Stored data
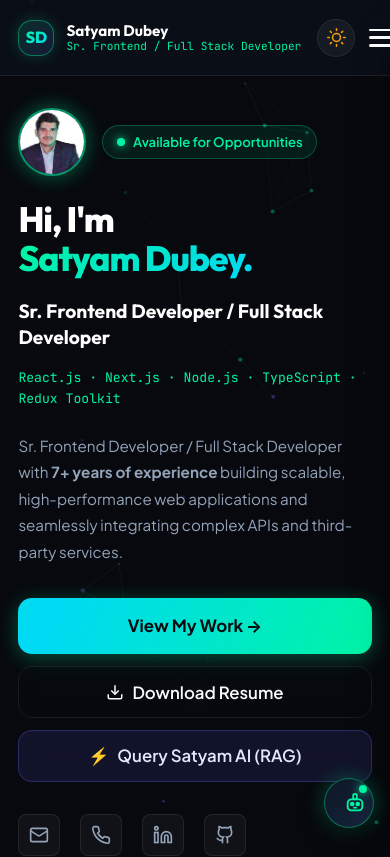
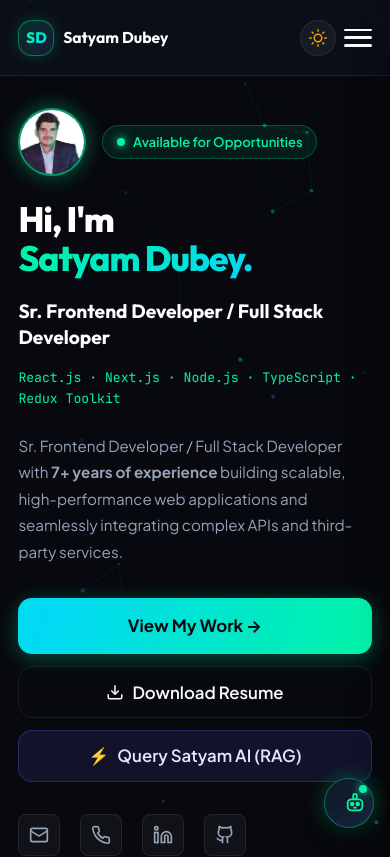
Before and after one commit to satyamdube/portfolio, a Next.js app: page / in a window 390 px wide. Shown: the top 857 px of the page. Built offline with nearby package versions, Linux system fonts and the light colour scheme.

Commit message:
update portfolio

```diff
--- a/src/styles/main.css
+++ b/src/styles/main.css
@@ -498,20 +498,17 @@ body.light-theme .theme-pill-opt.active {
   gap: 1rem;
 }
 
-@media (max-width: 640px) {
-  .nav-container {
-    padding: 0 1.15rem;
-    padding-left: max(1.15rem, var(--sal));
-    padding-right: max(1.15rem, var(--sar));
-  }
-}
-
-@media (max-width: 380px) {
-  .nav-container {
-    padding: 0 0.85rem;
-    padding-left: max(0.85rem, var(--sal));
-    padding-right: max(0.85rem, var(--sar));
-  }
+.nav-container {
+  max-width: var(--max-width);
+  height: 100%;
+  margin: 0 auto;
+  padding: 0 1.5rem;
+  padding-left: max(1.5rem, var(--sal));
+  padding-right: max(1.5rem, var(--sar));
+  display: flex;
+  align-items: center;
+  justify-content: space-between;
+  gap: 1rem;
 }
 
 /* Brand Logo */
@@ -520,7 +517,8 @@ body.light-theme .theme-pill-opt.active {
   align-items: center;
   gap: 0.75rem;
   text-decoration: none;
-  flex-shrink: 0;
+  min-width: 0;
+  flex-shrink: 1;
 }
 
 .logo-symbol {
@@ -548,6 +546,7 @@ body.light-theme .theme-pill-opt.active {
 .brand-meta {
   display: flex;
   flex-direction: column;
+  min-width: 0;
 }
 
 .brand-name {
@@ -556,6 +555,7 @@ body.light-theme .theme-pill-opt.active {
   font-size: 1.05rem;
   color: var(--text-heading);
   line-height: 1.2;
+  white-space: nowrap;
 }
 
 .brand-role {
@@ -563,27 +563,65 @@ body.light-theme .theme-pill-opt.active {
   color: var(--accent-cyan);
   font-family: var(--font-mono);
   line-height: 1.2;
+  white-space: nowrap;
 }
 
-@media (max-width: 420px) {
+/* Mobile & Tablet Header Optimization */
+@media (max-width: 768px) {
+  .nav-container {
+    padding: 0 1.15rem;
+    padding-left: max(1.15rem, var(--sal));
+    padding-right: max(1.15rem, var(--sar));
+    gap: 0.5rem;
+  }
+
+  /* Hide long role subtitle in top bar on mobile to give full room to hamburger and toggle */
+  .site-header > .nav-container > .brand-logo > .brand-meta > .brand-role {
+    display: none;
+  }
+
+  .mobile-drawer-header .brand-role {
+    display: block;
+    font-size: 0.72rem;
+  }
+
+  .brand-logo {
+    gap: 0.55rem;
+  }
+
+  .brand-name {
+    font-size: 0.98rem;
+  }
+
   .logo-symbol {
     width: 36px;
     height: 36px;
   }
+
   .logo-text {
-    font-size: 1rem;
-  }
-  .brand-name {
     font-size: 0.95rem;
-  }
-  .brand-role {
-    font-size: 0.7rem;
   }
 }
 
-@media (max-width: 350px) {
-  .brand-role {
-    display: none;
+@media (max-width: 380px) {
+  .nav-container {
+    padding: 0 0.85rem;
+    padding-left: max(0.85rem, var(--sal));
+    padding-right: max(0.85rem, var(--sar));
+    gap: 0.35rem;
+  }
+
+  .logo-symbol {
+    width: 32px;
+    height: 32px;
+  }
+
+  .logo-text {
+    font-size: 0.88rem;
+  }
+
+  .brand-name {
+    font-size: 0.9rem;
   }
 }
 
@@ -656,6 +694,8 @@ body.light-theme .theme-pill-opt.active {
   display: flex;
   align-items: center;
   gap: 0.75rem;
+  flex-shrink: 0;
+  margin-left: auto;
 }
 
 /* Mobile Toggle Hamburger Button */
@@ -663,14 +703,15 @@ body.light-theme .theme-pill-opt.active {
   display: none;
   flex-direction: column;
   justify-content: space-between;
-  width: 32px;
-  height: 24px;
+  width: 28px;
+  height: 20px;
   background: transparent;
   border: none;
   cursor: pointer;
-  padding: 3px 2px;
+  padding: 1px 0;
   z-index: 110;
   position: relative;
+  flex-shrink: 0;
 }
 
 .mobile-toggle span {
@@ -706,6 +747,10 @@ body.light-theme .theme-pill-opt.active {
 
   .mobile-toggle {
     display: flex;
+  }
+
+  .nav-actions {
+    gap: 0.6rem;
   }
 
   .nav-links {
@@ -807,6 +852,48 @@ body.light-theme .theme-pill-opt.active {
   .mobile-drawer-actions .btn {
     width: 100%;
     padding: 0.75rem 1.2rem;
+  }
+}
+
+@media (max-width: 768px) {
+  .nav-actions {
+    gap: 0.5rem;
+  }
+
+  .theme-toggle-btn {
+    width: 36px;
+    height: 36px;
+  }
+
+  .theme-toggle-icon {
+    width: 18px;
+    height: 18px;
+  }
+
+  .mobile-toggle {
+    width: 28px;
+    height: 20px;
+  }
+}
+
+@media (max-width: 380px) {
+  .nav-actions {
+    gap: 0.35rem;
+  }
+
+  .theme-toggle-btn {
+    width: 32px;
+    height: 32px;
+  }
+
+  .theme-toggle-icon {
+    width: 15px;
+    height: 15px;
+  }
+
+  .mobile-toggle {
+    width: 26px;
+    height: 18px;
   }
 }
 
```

---

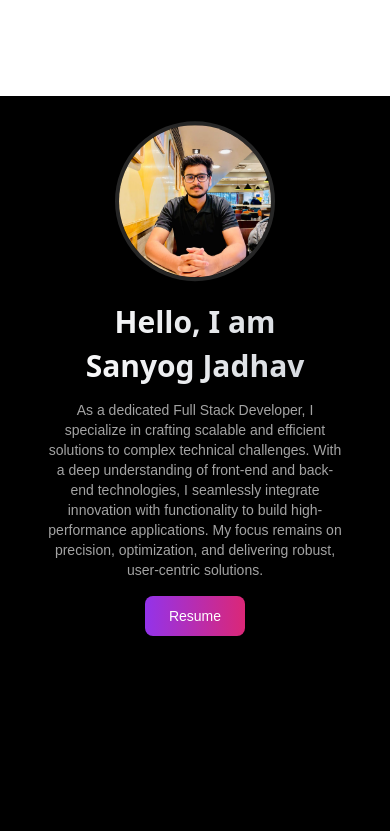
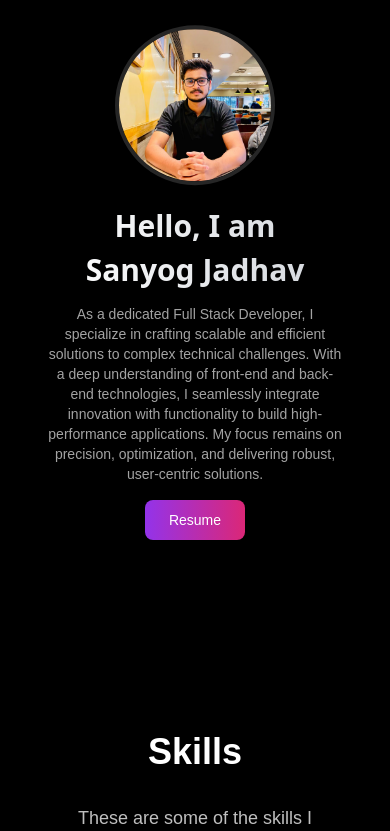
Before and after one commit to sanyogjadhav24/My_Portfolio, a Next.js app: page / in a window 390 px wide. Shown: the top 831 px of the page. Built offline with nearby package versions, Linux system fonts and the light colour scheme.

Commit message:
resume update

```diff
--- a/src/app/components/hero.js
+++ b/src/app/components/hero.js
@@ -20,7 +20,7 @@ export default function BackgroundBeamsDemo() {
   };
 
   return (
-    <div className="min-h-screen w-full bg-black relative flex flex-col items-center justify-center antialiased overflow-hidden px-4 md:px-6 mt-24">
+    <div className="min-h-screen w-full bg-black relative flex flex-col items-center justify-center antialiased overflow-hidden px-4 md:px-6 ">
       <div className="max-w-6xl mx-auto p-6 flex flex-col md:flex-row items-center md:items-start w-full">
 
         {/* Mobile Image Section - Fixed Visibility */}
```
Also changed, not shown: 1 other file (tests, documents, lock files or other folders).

--- Your assignment ---
Wherever the string "between" appears in the records, copy the whole line.

--- Exercise output ---
+  justify-content: space-between;
   justify-content: space-between;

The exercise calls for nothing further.